Modeling stream-groundwater interactions and associated groundwater salinization in an urban floodplain

Monday, 15 December 2014
Sarah Holderness Ledford and Laura Lautz, Syracuse University, Syracuse, NY, United States
The salinization of freshwater in the Northeastern United States from road salt application is well documented by the observed long-term increases in chloride concentrations in groundwater over the last fifty years. However, the processes controlling exchange of chloride between surface water and groundwater have not been fully investigated, particularly in urban streams where stream-groundwater interactions can be reduced due to bank armoring and channelization. Our research builds on previous findings that showed the potential for an urban riparian floodplain to buffer seasonal changes in chloride concentrations in an urban stream, resulting in smaller annual ranges of chloride in areas with intact riparian floodplains.
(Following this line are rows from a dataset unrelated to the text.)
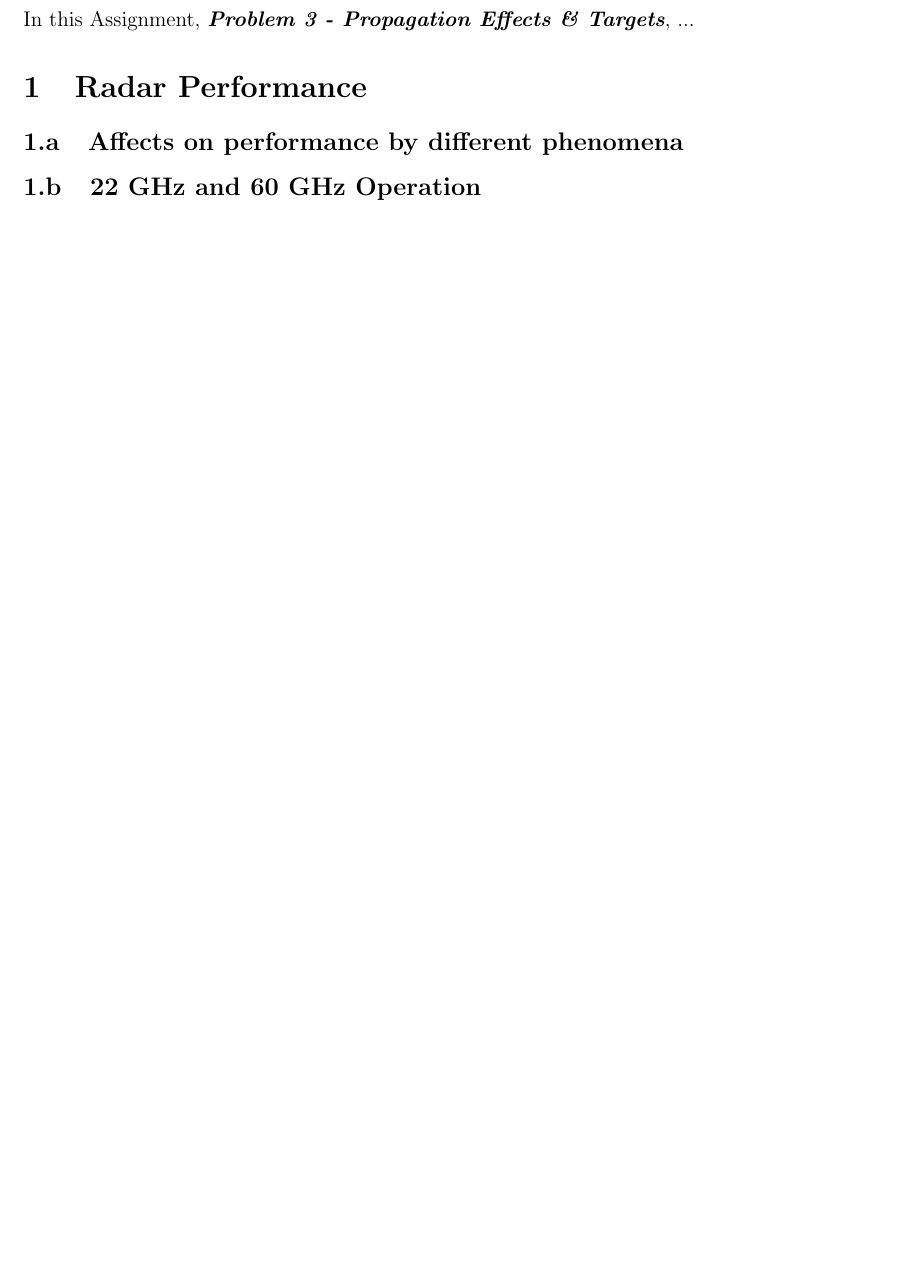
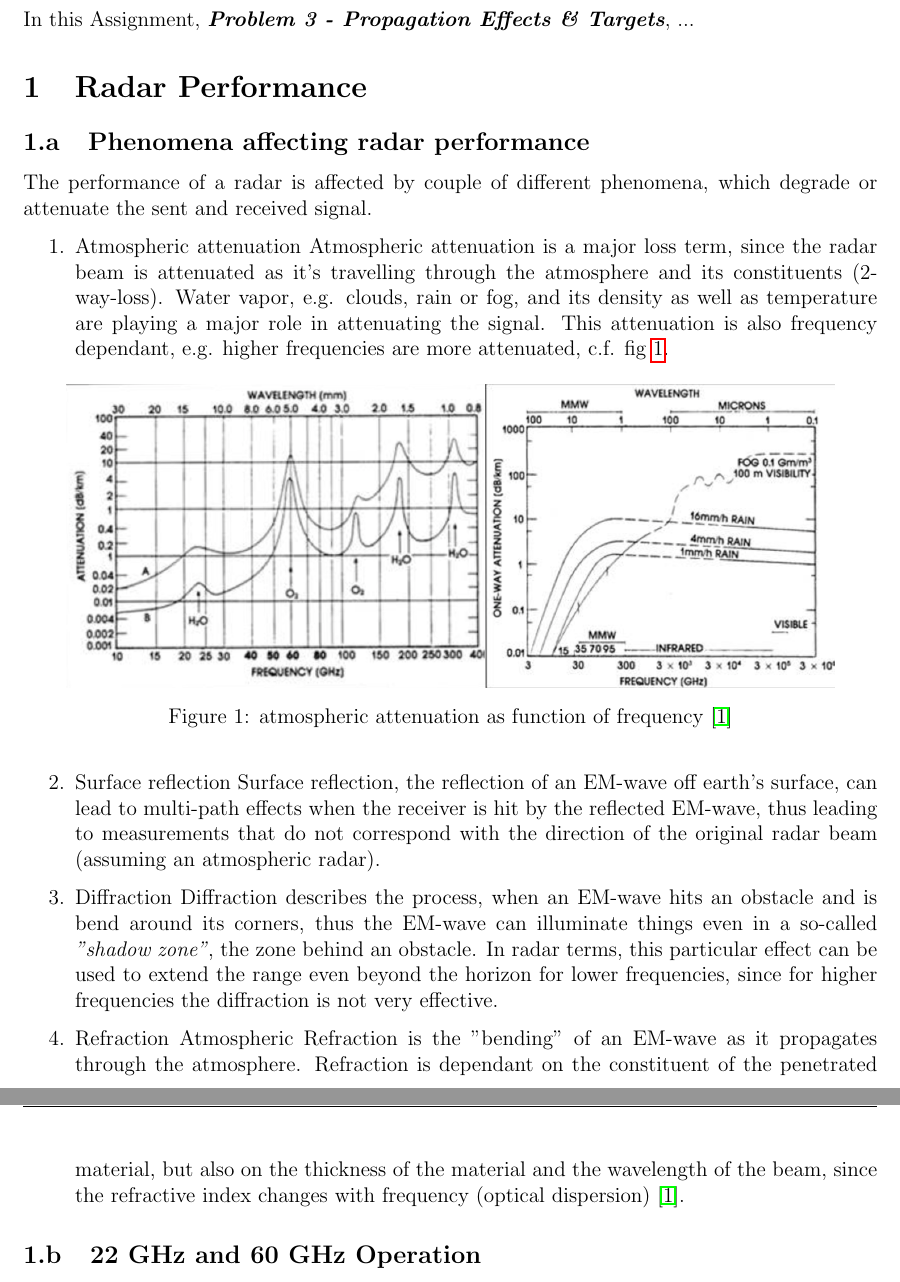
Before and after one commit to art1/Optics-Radar-Reports, a LaTeX document (report.tex, which reads content.tex): part of page 2 of 4 before the commit and two parts of pages 2 and 3 of 6 after it, the two joined at a grey line, cut so that both start at the same text, the shorter picture padded with empty space. Compiled offline with pdfLaTeX.

Commit message:
first task done

```diff
--- a/content.tex
+++ b/content.tex
@@ -7,4 +7,21 @@ In this Assignment, \textit{\textbf{Problem 3 - Propagation Effects \& Targets}}
 %%%%%%%%%%%%%%%%% TASK 1 %%%
 \section{Radar Performance}
 
-\subsection{Affects on performance by different phenomena}
+\subsection{Phenomena affecting radar performance}
+The performance of a radar is affected by couple of different phenomena, which degrade or attenuate the sent and received signal.
+\begin{enumerate}
+	\item Atmospheric attenuation
+			Atmospheric attenuation is a major loss term, since the radar beam is attenuated as it's travelling through the atmosphere and its constituents (2-way-loss).
+			Water vapor, e.g. clouds, rain or fog, and its density as well as temperature are playing a major role in attenuating the signal. This attenuation is also frequency dependant, e.g. higher frequencies are more attenuated, c.f. fig \ref{fig:attenuation}.
+			\begin{figure}[!htbp]
+			\centering
+			\includegraphics[width=0.9\textwidth]{images/attenuation}
+			\caption{atmospheric attenuation as function of frequency \citep{erickson:lecture}}
+			\label{fig:attenuation}
+			\end{figure}
+	\item Surface reflection
+			Surface reflection, the reflection of an EM-wave off earth's surface, can lead to multi-path effects when the receiver is hit by the reflected EM-wave, thus leading to measurements that do not correspond with the direction of the original radar beam (assuming an atmospheric radar).
+	\item Diffraction
+			Diffraction describes the process, when an EM-wave hits an obstacle and is bend around its corners, thus the EM-wave can illuminate things even in a so-called \textit{"shadow zone"}, the zone behind an obstacle. In radar terms, this particular effect can be used to extend the range even beyond the horizon for lower frequencies, since for higher frequencies the diffraction is not very effective.
+	\item Refraction
+			Atmospheric Refraction is the "bending" of an EM-wave as it propagates through the atmosphere. Refraction is dependant on the constituent of the penetrated material, but also on the thickness of the material and the wavelength of the beam, since the refractive index changes with frequency (optical dispersion) \citep{erickson:lecture}.
```
Also changed, not shown: images/absorbtion.png (added), images/attenuation.png (added), images/freqDependancy.png (added), images/oneway.png (added), report.pdf, content.tex (12 more changed lines).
A reach of Meadowbrook Creek, in Syracuse, New York, that is disconnected from the groundwater had large seasonal shifts in chloride concentration, varying from 2173 mg/L Cl- in the winter to 161.2 mg/L Cl- in the summer. This is in contrast to a downstream reach of the stream that receives groundwater discharge from a riparian floodplain, where chloride concentrations ranged from 657.0 mg/L in the winter to 252.0 mg/L in the summer. We originally hypothesized that winter snowmelt events caused overbank flooding of saline surface water, which recharged the floodplain groundwater, causing salinization. This saline water was then slowly discharged as baseflow throughout the year and was replaced with freshwater overbank events in the summer. However, a three dimensional model of the floodplain created using Visual MODFLOW indicates that surface water-groundwater interactions, such as hyporheic exchange, may have a greater control on winter salt input than overbank events, while summer flooding recharges the aquifer with freshwater. The model was compared to riparian aquifer samples collected from May 2013 until June 2014 to qualitatively study the impact of different types of surface water-groundwater interactions (e.g. groundwater recharge and discharge, hyporheic interaction) on salt storage and to identify the mechanisms by which urban riparian floodplains buffer seasonal variability of stream chloride concentrations in urban systems impacted by road salt.